> _Your task_
From the material that follows, count the lines with the word "https" in them. Reply with the number only.

> _Available records_
####################
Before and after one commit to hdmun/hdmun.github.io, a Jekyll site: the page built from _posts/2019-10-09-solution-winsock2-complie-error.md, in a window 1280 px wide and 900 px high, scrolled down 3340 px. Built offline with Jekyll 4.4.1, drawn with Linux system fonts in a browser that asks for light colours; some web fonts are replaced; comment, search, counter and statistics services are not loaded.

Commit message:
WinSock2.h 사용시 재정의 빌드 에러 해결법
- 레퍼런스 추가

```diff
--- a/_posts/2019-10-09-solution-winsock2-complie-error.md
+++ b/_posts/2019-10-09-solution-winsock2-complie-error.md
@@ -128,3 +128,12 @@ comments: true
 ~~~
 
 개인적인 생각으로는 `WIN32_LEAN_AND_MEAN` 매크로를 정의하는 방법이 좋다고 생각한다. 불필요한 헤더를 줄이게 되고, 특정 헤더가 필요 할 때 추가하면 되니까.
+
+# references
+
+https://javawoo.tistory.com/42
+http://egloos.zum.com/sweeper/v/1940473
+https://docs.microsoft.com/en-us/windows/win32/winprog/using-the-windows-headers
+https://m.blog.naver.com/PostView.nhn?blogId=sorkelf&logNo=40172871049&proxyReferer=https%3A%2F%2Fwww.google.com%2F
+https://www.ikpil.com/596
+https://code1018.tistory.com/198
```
####################
> _Response for this exercise_
5